Edgerton, E.S., G.S. Casuccio, R.D. Saylor, T.L. Lersch, B.E. Hartsell, J.J. Jansen and D.A. Hansen, “Measurements of OC and EC in Coarse Particulate Matter in the Southeastern United States”, Journal of the Air & Waste Management Association, Vol. 59(1), pp. 78-90, 2009. DOI: 10.3155/1047-32188.8.131.52

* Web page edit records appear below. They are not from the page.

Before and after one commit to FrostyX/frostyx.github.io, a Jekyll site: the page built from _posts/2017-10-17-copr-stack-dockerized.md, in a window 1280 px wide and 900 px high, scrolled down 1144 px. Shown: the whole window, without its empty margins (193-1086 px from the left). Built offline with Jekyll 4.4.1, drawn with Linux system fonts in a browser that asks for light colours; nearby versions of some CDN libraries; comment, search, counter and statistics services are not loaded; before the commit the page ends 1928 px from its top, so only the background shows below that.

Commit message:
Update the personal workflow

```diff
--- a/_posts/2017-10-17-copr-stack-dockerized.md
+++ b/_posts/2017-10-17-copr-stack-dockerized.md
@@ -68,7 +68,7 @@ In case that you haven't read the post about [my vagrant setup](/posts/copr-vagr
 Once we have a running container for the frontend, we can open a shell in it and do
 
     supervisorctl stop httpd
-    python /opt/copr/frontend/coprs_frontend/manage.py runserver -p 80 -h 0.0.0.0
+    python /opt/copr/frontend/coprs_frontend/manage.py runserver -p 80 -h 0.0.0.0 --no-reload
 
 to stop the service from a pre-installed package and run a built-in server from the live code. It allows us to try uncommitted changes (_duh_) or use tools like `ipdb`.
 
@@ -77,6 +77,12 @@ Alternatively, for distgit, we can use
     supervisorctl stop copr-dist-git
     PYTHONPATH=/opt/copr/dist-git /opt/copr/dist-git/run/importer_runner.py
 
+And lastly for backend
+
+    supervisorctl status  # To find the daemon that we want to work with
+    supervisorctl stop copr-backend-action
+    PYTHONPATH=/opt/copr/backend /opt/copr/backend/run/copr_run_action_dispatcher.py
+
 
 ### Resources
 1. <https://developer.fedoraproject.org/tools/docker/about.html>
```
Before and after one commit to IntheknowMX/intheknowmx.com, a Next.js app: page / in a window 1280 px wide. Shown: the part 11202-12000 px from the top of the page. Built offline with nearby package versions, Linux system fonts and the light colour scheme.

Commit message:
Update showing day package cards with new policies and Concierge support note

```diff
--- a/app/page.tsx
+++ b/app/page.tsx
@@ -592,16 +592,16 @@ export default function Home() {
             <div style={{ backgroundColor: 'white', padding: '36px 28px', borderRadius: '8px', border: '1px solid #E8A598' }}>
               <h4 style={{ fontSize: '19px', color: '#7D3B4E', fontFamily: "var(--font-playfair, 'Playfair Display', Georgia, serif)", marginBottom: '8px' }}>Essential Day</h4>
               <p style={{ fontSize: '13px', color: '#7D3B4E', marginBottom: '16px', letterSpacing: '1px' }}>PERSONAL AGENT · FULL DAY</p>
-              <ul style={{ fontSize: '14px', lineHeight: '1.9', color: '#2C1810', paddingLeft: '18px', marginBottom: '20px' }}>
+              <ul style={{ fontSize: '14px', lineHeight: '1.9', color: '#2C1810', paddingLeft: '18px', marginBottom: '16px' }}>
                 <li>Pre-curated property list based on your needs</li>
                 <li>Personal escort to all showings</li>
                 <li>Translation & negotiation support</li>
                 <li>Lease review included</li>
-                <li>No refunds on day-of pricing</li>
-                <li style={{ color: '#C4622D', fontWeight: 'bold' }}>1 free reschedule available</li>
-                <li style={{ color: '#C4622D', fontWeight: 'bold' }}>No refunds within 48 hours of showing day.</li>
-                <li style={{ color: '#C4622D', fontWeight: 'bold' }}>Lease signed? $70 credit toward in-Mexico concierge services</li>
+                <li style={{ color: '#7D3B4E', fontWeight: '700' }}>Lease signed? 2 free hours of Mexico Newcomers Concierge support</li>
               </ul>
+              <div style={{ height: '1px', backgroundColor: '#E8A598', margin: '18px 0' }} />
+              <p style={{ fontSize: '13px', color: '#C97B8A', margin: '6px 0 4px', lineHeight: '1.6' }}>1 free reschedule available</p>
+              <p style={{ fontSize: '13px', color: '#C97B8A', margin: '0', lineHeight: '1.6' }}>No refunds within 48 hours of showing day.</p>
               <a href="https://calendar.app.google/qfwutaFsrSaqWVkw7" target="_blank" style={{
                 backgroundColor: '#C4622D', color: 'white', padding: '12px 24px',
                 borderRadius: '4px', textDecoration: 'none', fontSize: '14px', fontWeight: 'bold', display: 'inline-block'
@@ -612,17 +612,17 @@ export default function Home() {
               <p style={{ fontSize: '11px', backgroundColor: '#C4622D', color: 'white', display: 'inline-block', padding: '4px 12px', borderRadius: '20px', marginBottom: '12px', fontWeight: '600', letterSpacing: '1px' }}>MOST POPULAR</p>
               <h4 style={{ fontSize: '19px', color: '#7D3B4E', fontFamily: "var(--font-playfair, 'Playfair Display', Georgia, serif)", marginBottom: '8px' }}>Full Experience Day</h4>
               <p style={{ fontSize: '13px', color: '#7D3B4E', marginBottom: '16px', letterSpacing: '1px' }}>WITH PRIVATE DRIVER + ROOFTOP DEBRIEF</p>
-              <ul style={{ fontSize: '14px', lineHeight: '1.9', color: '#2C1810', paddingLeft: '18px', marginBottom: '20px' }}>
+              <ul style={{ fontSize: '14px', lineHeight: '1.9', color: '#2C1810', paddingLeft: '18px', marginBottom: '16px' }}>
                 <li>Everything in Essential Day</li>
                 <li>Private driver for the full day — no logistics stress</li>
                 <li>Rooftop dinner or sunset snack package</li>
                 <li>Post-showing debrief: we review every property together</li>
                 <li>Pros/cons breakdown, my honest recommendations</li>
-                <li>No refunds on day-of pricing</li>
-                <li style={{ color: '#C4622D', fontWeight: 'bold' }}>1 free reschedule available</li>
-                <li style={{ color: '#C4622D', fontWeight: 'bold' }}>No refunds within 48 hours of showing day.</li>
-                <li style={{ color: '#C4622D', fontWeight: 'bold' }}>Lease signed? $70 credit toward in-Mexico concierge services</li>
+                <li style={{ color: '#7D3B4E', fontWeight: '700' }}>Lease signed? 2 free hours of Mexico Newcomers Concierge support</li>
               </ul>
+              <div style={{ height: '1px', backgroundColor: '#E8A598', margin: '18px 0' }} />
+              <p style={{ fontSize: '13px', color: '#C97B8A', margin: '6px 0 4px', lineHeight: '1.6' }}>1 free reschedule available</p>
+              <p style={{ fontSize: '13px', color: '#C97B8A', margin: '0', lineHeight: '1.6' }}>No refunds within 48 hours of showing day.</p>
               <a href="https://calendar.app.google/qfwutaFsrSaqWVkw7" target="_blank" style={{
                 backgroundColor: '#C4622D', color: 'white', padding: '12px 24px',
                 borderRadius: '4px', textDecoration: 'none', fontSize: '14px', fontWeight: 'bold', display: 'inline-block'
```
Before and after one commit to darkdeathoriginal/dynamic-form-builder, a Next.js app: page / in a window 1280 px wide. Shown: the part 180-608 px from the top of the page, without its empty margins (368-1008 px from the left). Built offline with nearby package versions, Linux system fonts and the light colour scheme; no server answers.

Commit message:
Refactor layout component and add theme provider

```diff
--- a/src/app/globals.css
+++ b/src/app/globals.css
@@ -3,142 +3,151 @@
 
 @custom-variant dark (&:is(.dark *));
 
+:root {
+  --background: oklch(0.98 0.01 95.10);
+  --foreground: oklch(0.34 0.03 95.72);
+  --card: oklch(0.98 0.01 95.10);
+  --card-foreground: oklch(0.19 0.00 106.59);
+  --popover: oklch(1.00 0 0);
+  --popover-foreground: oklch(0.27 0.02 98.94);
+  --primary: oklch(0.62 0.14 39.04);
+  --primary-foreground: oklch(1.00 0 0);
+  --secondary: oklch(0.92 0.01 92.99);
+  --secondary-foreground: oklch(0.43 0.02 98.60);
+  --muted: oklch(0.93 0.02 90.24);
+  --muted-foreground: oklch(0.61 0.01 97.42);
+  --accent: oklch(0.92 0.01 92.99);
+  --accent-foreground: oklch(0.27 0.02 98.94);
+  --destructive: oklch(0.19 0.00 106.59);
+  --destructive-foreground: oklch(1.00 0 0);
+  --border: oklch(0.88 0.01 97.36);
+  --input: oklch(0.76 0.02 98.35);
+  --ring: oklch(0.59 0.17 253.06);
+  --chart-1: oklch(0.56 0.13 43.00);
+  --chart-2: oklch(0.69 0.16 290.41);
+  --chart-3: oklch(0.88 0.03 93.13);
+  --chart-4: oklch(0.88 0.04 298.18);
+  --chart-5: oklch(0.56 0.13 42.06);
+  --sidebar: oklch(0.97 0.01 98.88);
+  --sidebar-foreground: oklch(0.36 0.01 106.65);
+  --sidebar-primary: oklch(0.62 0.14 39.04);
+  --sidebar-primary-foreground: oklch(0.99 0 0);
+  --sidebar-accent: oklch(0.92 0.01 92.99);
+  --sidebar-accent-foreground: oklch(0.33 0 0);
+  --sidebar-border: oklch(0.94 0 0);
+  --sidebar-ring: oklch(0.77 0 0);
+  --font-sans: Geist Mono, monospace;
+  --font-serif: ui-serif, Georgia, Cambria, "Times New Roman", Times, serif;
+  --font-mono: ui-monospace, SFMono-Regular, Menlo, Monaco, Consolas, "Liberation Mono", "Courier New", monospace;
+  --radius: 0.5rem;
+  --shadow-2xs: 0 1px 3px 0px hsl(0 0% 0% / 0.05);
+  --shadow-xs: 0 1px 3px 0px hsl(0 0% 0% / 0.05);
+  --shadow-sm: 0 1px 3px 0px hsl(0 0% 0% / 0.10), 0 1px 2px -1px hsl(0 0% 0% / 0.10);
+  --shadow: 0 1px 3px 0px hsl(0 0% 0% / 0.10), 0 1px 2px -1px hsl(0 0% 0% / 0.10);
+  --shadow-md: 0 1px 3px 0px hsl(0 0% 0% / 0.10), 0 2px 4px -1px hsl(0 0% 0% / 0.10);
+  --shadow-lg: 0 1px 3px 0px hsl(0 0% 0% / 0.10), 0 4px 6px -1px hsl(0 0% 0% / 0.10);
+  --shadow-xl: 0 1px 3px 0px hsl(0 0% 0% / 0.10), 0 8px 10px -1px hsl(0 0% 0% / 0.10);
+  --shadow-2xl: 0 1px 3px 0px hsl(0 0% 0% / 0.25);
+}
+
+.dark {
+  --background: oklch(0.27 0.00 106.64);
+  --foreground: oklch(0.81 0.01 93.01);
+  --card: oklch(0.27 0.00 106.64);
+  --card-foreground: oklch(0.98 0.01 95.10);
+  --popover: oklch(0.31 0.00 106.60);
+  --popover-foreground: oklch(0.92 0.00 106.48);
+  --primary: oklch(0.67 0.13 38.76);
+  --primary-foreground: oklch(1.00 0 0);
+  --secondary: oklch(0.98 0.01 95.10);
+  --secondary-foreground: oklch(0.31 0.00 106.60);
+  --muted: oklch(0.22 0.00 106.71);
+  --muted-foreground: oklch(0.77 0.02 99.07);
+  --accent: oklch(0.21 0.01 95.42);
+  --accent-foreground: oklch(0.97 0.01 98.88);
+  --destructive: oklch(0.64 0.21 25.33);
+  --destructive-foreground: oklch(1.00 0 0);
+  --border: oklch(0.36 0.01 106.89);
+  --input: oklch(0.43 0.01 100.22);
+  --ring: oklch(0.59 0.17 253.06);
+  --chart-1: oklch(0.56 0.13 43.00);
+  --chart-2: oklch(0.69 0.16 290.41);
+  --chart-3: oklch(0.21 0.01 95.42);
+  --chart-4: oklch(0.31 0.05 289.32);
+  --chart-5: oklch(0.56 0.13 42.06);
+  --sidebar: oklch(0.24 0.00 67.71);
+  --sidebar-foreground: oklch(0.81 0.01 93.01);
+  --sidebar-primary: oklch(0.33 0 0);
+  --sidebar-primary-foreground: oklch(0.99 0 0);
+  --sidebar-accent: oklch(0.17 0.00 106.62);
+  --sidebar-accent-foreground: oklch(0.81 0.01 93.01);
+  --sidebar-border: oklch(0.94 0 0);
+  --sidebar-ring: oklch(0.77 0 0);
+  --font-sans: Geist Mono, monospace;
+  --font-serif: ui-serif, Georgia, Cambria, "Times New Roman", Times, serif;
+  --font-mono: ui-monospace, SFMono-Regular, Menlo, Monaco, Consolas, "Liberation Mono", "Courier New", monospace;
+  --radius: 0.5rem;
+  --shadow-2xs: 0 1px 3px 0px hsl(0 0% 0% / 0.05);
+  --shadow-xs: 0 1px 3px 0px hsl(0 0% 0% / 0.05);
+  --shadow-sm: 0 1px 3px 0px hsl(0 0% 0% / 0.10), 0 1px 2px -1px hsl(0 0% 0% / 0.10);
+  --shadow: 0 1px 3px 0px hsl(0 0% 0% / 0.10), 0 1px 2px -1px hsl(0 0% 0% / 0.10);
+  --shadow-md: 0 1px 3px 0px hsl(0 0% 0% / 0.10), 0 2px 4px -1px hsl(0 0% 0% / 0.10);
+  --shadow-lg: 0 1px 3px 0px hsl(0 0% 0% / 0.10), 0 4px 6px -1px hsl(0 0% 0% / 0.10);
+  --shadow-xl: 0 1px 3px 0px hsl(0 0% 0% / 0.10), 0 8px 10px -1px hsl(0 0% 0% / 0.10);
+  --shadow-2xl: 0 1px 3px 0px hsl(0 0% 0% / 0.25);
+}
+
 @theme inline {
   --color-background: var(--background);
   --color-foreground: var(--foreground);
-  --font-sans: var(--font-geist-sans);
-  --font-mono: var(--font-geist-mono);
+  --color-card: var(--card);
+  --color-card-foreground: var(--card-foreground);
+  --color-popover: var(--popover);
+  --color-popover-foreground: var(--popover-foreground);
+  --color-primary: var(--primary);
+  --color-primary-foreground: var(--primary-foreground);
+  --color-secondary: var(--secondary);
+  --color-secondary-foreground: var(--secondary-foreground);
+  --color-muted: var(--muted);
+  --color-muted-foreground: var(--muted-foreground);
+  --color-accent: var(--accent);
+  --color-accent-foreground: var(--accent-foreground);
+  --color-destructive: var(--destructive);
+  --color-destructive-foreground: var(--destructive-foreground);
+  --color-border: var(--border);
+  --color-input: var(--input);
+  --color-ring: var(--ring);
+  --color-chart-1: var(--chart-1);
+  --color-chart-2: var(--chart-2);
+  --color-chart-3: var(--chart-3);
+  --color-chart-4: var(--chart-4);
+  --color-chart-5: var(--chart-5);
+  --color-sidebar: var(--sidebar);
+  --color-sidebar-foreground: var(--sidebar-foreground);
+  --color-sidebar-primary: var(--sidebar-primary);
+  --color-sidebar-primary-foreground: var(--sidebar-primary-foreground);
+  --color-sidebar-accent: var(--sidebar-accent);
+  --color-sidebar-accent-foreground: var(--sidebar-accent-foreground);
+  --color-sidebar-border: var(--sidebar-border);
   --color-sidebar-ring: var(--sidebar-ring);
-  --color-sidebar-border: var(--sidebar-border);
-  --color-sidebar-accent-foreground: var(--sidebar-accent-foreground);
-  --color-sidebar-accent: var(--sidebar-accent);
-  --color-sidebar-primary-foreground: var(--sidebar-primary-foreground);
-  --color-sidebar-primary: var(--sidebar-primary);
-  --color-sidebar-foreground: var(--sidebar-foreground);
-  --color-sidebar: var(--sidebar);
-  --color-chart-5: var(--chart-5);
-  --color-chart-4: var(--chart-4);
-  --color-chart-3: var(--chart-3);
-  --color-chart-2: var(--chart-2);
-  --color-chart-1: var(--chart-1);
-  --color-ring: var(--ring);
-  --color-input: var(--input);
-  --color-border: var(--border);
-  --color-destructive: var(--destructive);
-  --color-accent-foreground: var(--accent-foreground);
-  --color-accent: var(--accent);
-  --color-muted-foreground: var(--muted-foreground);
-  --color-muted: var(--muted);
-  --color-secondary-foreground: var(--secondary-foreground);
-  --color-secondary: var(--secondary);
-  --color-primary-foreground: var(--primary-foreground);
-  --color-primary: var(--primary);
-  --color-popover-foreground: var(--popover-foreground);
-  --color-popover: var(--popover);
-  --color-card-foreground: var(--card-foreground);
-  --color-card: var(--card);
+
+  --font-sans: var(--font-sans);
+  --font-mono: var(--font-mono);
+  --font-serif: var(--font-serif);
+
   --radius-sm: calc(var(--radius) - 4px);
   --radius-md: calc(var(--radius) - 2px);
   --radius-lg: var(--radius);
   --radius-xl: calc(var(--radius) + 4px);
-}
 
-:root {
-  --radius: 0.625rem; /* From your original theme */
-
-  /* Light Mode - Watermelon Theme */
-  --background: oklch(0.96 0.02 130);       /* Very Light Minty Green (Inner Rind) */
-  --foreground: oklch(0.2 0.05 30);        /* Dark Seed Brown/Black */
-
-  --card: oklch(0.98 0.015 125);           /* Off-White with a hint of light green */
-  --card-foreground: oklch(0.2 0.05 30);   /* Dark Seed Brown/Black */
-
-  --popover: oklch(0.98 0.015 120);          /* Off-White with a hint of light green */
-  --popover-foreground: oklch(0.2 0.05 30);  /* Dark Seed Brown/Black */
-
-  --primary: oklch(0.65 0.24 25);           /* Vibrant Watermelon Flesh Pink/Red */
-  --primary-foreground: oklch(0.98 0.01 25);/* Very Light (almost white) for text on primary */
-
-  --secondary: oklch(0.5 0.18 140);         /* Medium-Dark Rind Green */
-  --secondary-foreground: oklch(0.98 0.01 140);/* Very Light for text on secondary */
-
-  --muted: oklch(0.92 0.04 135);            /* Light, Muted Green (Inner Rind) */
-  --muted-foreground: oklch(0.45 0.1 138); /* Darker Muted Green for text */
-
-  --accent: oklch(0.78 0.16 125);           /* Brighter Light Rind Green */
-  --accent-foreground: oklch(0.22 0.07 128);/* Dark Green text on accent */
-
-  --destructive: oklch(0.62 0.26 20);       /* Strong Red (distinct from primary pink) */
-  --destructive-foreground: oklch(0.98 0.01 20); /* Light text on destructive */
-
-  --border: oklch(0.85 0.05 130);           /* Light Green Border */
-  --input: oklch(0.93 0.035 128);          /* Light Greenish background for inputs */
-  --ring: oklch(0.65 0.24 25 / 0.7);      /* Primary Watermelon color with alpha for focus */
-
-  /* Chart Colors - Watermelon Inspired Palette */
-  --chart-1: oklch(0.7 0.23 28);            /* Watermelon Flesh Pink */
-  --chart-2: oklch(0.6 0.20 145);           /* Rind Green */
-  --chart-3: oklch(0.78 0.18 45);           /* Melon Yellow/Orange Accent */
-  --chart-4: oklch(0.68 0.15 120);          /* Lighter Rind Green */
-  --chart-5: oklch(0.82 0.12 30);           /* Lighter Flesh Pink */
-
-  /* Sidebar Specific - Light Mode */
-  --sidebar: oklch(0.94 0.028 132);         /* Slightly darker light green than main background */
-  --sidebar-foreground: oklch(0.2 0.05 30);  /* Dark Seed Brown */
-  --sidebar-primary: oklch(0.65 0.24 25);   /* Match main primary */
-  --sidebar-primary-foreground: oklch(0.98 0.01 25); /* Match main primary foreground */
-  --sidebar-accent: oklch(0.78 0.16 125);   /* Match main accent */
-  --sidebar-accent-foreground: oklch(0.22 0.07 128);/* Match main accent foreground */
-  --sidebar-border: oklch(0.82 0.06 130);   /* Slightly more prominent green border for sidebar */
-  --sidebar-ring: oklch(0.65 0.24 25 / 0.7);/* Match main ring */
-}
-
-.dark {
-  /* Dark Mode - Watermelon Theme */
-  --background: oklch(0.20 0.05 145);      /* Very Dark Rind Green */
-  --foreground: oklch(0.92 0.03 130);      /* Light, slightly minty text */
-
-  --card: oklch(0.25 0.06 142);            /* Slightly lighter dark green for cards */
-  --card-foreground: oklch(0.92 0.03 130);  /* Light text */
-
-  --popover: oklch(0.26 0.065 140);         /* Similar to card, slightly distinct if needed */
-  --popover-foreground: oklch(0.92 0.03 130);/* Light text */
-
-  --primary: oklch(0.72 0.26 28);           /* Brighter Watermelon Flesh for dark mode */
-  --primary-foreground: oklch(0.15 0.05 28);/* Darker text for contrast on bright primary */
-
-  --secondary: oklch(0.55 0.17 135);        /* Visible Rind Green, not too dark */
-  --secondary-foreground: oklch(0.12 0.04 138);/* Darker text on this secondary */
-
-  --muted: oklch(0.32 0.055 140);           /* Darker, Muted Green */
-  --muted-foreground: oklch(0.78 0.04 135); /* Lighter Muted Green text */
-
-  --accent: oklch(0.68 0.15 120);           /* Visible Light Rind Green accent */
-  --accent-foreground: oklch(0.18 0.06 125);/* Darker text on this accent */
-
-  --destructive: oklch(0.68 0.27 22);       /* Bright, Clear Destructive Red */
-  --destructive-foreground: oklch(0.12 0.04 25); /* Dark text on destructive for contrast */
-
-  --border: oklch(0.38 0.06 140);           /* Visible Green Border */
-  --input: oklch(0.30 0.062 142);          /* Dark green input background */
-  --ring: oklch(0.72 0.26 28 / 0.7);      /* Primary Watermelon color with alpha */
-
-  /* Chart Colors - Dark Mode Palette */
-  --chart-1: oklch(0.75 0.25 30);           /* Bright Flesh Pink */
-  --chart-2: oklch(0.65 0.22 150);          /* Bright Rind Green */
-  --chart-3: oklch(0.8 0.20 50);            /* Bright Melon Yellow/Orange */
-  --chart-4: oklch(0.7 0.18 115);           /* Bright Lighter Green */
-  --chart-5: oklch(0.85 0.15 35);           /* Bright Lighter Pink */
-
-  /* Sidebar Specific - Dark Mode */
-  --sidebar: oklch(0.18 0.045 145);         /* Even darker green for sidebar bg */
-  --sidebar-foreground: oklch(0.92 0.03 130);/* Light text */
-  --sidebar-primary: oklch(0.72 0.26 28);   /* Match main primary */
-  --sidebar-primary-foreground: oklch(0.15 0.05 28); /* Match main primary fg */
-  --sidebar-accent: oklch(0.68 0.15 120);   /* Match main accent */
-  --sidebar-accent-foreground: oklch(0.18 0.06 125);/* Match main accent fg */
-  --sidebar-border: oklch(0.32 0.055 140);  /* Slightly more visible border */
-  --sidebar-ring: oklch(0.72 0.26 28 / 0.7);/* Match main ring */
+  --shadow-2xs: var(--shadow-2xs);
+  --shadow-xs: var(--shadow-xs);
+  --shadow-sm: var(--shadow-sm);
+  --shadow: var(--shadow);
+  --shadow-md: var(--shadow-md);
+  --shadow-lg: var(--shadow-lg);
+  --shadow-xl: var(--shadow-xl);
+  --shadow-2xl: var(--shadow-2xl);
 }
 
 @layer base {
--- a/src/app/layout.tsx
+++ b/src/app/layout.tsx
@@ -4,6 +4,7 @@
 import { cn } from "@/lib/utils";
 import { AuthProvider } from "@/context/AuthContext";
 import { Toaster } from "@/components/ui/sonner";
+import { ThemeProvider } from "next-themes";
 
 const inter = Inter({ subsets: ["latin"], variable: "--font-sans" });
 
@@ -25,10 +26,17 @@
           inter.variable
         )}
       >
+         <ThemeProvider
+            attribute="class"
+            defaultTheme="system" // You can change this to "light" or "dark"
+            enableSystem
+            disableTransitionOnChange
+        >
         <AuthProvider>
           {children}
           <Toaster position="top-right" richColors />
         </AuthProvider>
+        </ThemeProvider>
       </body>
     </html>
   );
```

The organic carbon (OC) and elemental carbon (EC) content of filter-based, 24-hr integrated particulate matter with aerodynamic diameters between 2.5 and 10 microm (PM10-2.5) was measured at two urban and two rural locations in the southeastern United States. On average, total carbon (OC + EC) comprised approximately 30% of PM10-2.5 mass at these four sites. Carbonate carbon was measured on a subset of samples from three sites and was found to be undetectable at a rural site in central Alabama, less than 2% of PM10-2.5 at an urban site in Georgia, and less than 10% of PM10-2.5 at an urban-industrial site in Alabama. Manual scanning electron microscopy (SEM) and computer-controlled SEM (CCSEM) along with energy dispersive X-ray spectroscopy (EDS) were used to identify individual carbonaceous particles in a selected subset of samples collected at one rural site and one urban-industrial site in Alabama. CCSEM results showed that biological material (e.g., fungal spores, pollen, and vegetative detritus) accounted for 60-70% of the carbonaceous mass in PM10-2.5 samples with concentrations in the range of 2-16 microg/m3. Samples with higher PM10-2.5 concentrations (25-42 microg/m3) at the urban-industrial site were found by manual SEM to have significant amounts of unidentified carbonaceous material, likely originating from local industrial activities. Both filter-based OC and EC concentrations and SEM-identified biological material tended to have higher concentrations during warmer months. Upper limits for organic mass (OM) to OC ratios (OM/OC) are estimated for PM10-2.5 samples at 2.1 for urban sites and 2.6-2.7 for rural sites.